This paper examines whether disclosure transparency, as measured by the rankings of “Information Disclosure and Transparency Ranking System” (IDTRS) constructed by Taiwan Securities and Futures Commission in 2003, reduces accrual anomaly and is useful particularly for sophisticated investors in valuing stocks using accruals. The preliminary results indicate that firms with high rankings show a limited reduction in overpricing of accruals and cash flow and lower abnormal returns, relative to firms with low rankings in disclosure transparency. Given more disclosure, firms with more sophisticated institutional shareholders exhibit significantly lower mispricing of accruals and future abnormal returns. However, after controlling for confounding factors influencing stock returns, we find no evidence that accruals predict abnormal returns. Taken together, the findings suggest that IDTRS is useful in reducing mispricing of accruals for sophisticated investors, but the disclosure effect of the IDTRS may not be considerable enough to exhibit substantial benefit from disclosure on mitigating the mispricing of accruals.
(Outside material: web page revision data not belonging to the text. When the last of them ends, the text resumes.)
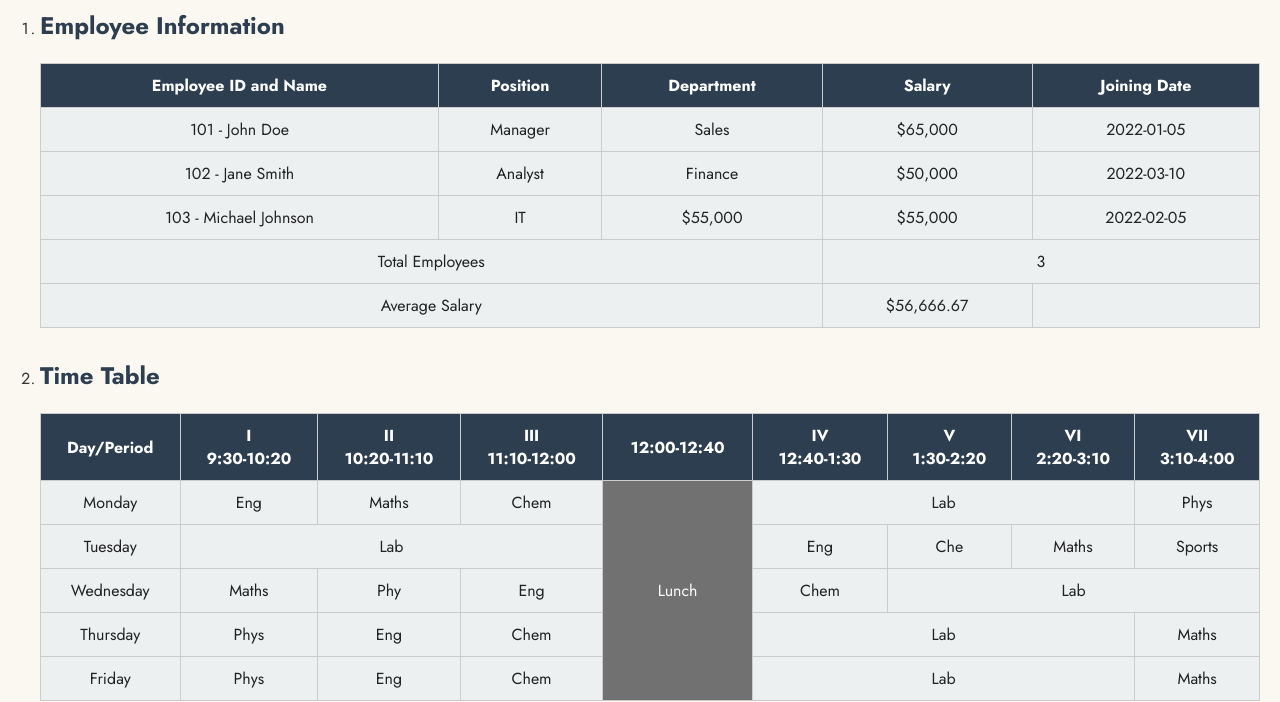
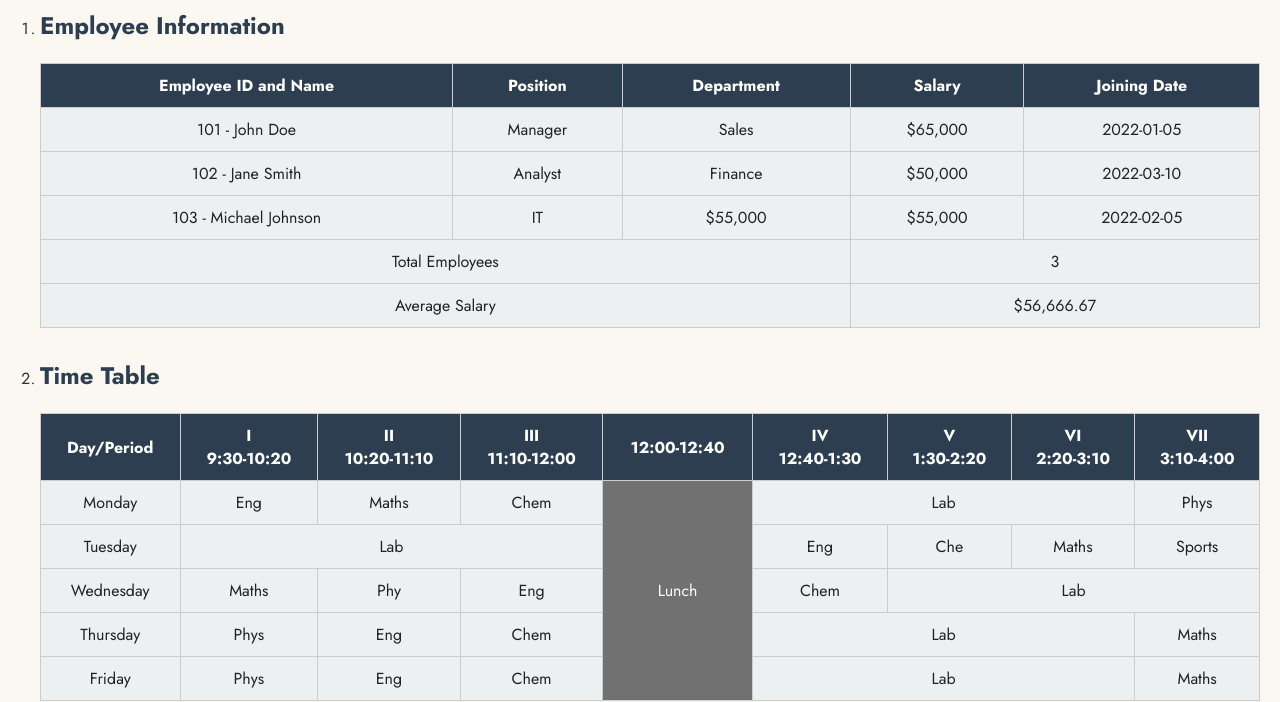
Before and after one commit to Arham7432/2nd_assignment-styled, a plain HTML site: page tables_styled/index.html in a window 1280 px wide. Shown: the part 109-811 px from the top of the page. Drawn offline with Linux system fonts and the light colour scheme.

Commit message:
some little big fixes🤏

```diff
--- a/tables_styled/index.html
+++ b/tables_styled/index.html
@@ -49,8 +49,7 @@
                 </tr>
                 <tr class="highlight">
                     <td colspan="4">Average Salary</td>
-                    <td>$56,666.67</td>
-                    <td></td>
+                    <td colspan="2">$56,666.67</td>
                 </tr>
             </table>
         </li>
```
The evidence provides policy implications to the regulatory authority in developing a mechanism to lessen the information asymmetry problem.
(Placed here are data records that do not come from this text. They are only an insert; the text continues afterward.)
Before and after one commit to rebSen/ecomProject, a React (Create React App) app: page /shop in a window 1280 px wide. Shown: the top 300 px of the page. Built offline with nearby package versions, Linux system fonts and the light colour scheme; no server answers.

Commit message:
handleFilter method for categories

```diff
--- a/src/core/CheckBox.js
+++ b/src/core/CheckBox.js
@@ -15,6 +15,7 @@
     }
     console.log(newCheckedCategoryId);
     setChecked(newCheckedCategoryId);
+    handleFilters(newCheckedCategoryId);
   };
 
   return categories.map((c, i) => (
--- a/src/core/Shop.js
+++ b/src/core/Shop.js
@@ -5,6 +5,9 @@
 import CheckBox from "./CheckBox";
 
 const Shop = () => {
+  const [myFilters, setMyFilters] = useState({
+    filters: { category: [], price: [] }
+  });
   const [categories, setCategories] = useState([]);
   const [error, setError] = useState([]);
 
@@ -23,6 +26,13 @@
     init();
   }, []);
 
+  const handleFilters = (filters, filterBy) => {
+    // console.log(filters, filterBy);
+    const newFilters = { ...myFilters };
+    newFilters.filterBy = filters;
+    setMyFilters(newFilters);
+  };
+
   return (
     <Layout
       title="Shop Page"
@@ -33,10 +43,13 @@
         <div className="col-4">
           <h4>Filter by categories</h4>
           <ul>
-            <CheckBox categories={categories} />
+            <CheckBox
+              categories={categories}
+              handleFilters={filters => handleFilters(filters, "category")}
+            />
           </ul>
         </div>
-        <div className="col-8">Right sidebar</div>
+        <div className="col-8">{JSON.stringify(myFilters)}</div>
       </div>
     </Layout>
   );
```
Review of Quantitative Finance and Accounting – Springer Journals
Published: Nov 1, 2013
It’s your single place to instantly
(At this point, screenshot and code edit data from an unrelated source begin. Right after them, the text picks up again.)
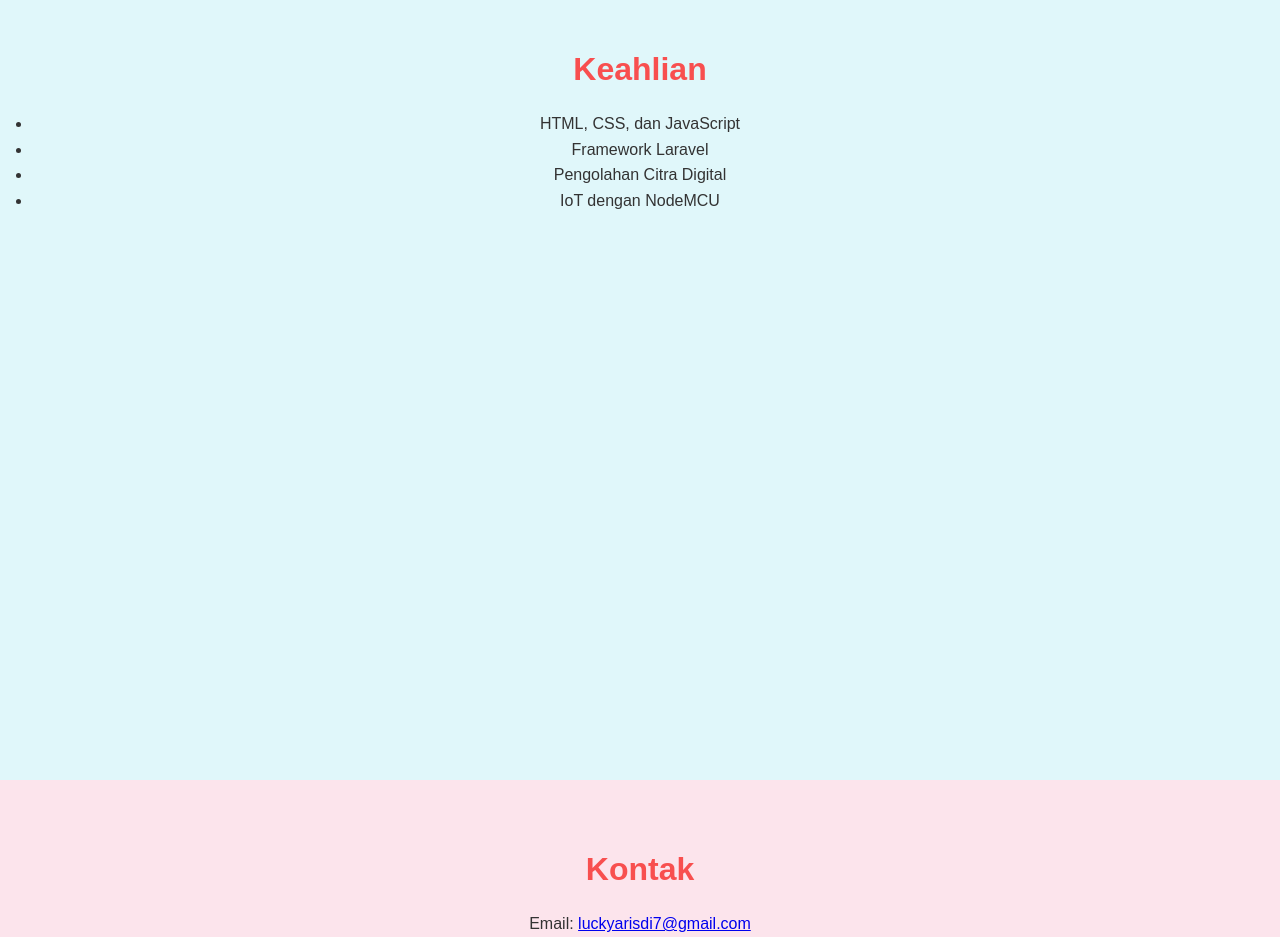
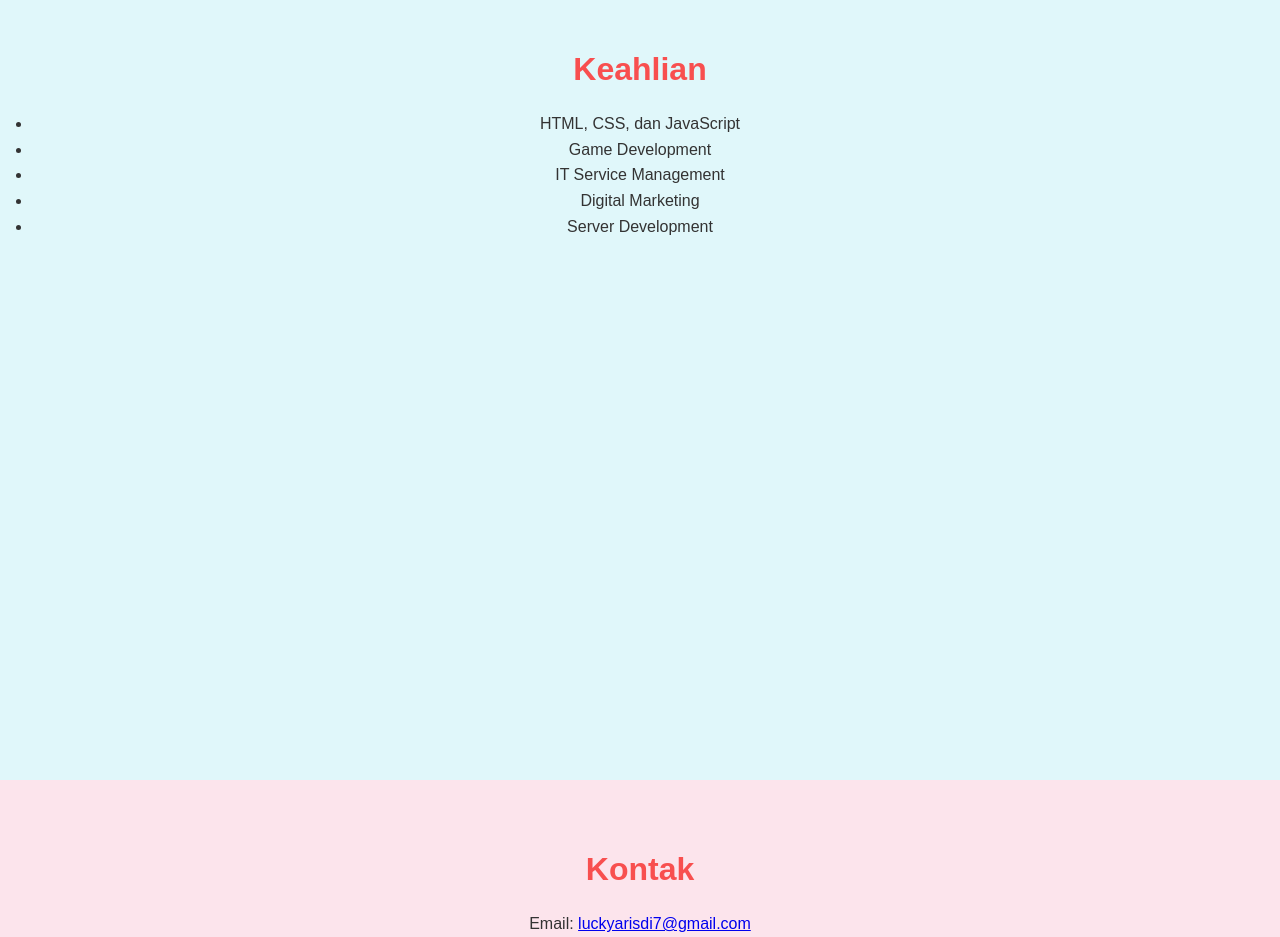
Before and after one commit to luckyauars/web-Lucky, a plain HTML site: page index.html in a window 1280 px wide. Shown: the part 1620-2557 px from the top of the page. Drawn offline with nearby package versions, Linux system fonts and the light colour scheme.

Commit message:
Add files via upload

```diff
--- a/index.html
+++ b/index.html
@@ -33,9 +33,10 @@
       <h2>Keahlian</h2>
       <ul>
         <li>HTML, CSS, dan JavaScript</li>
-        <li>Framework Laravel</li>
-        <li>Pengolahan Citra Digital</li>
-        <li>IoT dengan NodeMCU</li>
+        <li>Game Development</li>
+        <li>IT Service Management</li>
+        <li>Digital Marketing</li>
+        <li>Server Development</li>
       </ul>
     </section>
 
```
discover and read the research
that matters to you.
Enjoy affordable access to
over 18 million articles from more than
15,000 peer-reviewed journals.
All for just $49/month
Query the DeepDyve database, plus search all of PubMed and Google Scholar seamlessly
Save any article or search result from DeepDyve, PubMed, and Google Scholar... all in one place.
All the latest content is available, no embargo periods.
“Whoa! It’s like Spotify but for academic articles.”@Phil_Robichaud